One of her last public appearances was in 1943, when she, Loomis, and Glover reunited for an alumni event. Lawrence died in Fort Collins in 1944, six decades after securing her place in the history of higher education in Colorado. During prescient remarks at commencement, she had described college discoveries in constant interaction with the real world – an idea utterly bound to the land-grant ideal.
“May we remember that the ideal is not built in a day,” she said in her graduation speech, “but that it is the growth of time, constantly changing as new thoughts unfold, as the mind expands under contact with the real.”
The Origin of Colorado State University
July 2, 1862
Land-grant Act: President Abraham Lincoln signs the Morrill Act. It provides states with public lands whose use and sale will fund colleges of agriculture and the mechanical arts to educate “the industrial classes.”
College Envisioned: Local settler Harris Stratton, a territorial legislator, conceives of an agricultural college in Fort Collins.
Official Founding: Territorial Gov. Edward M. McCook signs the act that formally establishes the State Agricultural College of Colorado in Fort Collins. On Feb. 11, 2020, Colorado State will mark its 150th anniversary; sesquicentennial celebrations run throughout the 2019-2020 academic year.
Claim Building: Locals construct a 16-by-24-foot brick structure at the corner of College Avenue and Laurel Street as evidence of good-faith plans to locate a college in Fort Collins. Five landowners and a Larimer County land company donated a total of 240 acres for use as the college site. (The donated land is different from acreage granted through the Morrill Act.)
Aug. 1, 1876
Statehood: Colorado becomes the 38th state. Now, it’s eligible to receive public lands to fund a college.
July 27, 1878
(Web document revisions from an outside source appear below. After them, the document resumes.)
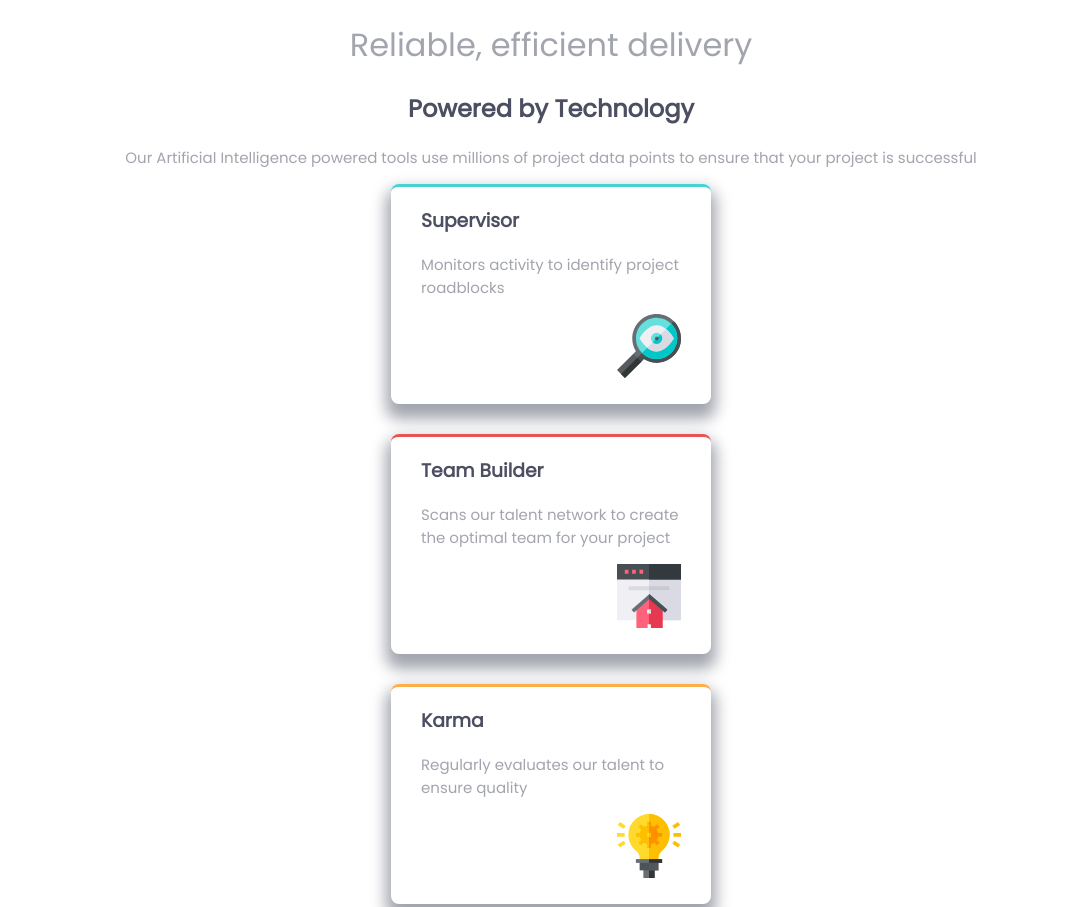
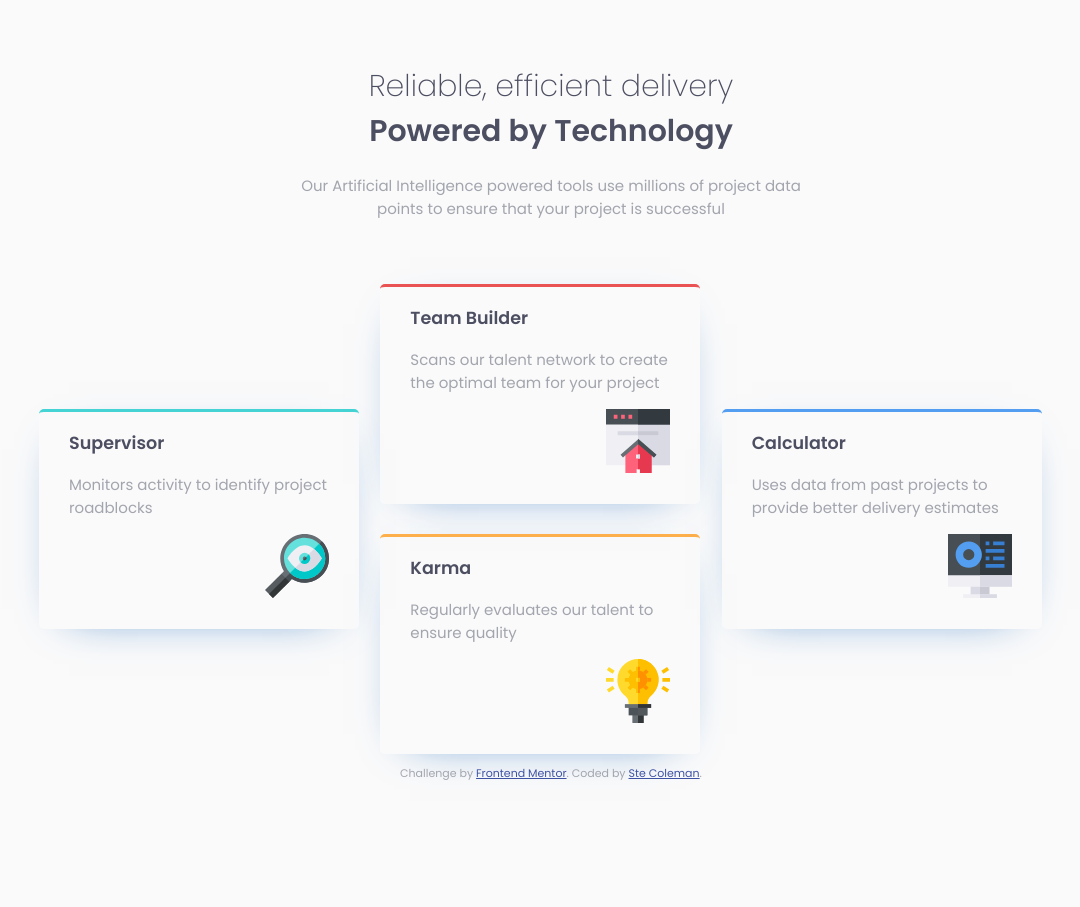
Before and after one commit to SteColeman/four-card-feature-section, a plain HTML site: page index.html in a window 1280 px wide. Shown: the top 907 px of the page, without its empty margins (89-1169 px from the left). After the commit the page ends 862 px from the top, so only its background shows below. Drawn offline with Linux system fonts and the light colour scheme.

Commit message:
styles changes and a few class changes in index

```diff
--- a/css/styles.css
+++ b/css/styles.css
@@ -1,39 +1,45 @@
 body {
+  background-color: hsl(0, 0%, 98%);
   text-align: center;
-}
+  margin: 5rem auto;
+  font-family: 'poppins', sans-serif;
+  font-size: 15px;
+  color: hsl(229, 6%, 66%);
 
-h1, h2, h3, h4, p {
-  font-family: 'poppins';
-  color: hsl(229, 6%, 66%);
 }
 
 h1 {
+  font-size: 25px;
+  color: hsl(234, 12%, 34%);
+}
+
+.light {
   font-weight: 200;
 }
 
-h2 {
+.heavy {
   font-weight: 600;
-  color: hsl(234, 12%, 34%);
 }
+
 
 h3 {
   font-weight: 600;
   color: hsl(234, 12%, 34%)
 }
 
-p {
-  font-size: 15px;
+.headTxt {
+  margin: 1rem auto 4rem;
+  max-width: 90%;
 }
-
 .box {
 height: 220px;
 width: 320px;
 box-sizing: border-box;
 border-top: 0.2rem  solid;
-border-radius: 0.5rem;
+border-radius: 5px;
 margin: 0 auto 30px;
 padding: 0 30px;
-box-shadow: 0px 10px 15px 5px hsl(229, 6%, 66%);
+box-shadow: 0px 10px 45px -30px rgb(30, 105, 190);
 text-align: left;
 }
 
@@ -65,3 +71,49 @@ text-align: left;
 .attribution a {
   color: hsl(228, 45%, 44%);
 }
+
+@media screen and (min-width: 1000px) {
+
+  body {
+    margin-top: 4rem;
+  }
+
+  h1 {
+    font-size: 30px;
+  }
+
+  .light {
+    margin-bottom: 0;
+  }
+
+  .heavy {
+    margin-top: 0;
+  }
+
+  .headTxt {
+  max-width: 40%;
+  margin-bottom: 4rem;
+  }
+
+  .container {
+    margin: auto;
+    display: grid;
+    grid-template-columns: repeat(3, 1fr);
+    width: 80%;
+  }
+
+  .Supervisor {
+    grid-column-start: 1 / 2;
+  }
+
+  .box {
+    margin: auto 0;
+  }
+
+  .inner-container {
+    display: grid;
+    grid-template-rows: repeat(2, 1fr);
+    grid-row-gap: 30px;
+  }
+
+}
--- a/index.html
+++ b/index.html
@@ -6,7 +6,7 @@
   <meta name="viewport" content="width=device-width, initial-scale=1.0"> <!-- displays site properly based on user's device -->
   <link rel="stylesheet" href="css/styles.css">
   <link rel="icon" type="image/png" sizes="32x32" href="./images/favicon-32x32.png">
-  <link href="https://fonts.googleapis.com/css2?family=Poppins&display=swap" rel="stylesheet">
+   <link href="https://fonts.googleapis.com/css2?family=Poppins:wght@200;400;600&display=swap" rel="stylesheet">
 
   <title>Frontend Mentor | Four card feature section</title>
 
@@ -14,18 +14,22 @@
 
 <body>
 
-  <h1>  Reliable, efficient delivery </h1>
-  <h2>  Powered by Technology </h2>
 
-  <p>
+
+  <h1 class="light">  Reliable, efficient delivery </h1>
+  <h1 class="heavy">  Powered by Technology </h1>
+
+  <p class="headTxt">
     Our Artificial Intelligence powered tools use millions of project data points
     to ensure that your project is successful
   </p>
+<div class="container">
   <div class="box supervisor">
   <h3>Supervisor </h3>
     <p>Monitors activity to identify project roadblocks</p>
     <img src="images/icon-supervisor.svg" alt="magnifying glass image" class="boxImg">
   </div>
+  <div class="inner-container">
   <div class="box teamBuilder">
     <h3>Team Builder</h3>
     <p>Scans our talent network to create the optimal team for your project</p>
@@ -36,12 +40,13 @@
     <p>Regularly evaluates our talent to ensure quality<p>
       <img src="images/icon-karma.svg" alt="" class="boxImg">
   </div>
+</div>
    <div class="box calculator">
   <h3>Calculator</h3>
   <p>Uses data from past projects to provide better delivery estimates</p>
   <img src="images/icon-calculator.svg" alt="" class="boxImg">
   </div>
-
+</div>
   <footer>
     <p class="attribution">
       Challenge by <a href="https://www.frontendmentor.io?ref=challenge" target="_blank">Frontend Mentor</a>.
```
Main Building: A cornerstone ceremony starts construction of the Main College Building near College Avenue and Laurel Street. It cost $8,800.
At first, it housed everything: classrooms, offices, and student and faculty rooms. Later called Old Main, the building was between Spruce Hall and the Glenn Morris Field House; it was destroyed by fire in 1970.
Sept. 1, 1879
Classes Start: The State Agricultural College of Colorado opens its doors, initially offering preparatory classes before students move into rigorous college studies. Just a few students enroll, but the number quickly expands to several dozen.
June 5, 1884
First Commencement: The first three students graduate with bachelor’s degrees: Libbie Coy, left, George H. Glover, and Leonidas “Lon” Loomis. They establish the University alumni association. Coy is hired as a college instructor and becomes a pillar of the campus and community; Glover establishes the college veterinary program and grows into a statewide veterinary leader; and Loomis becomes a successful area farmer.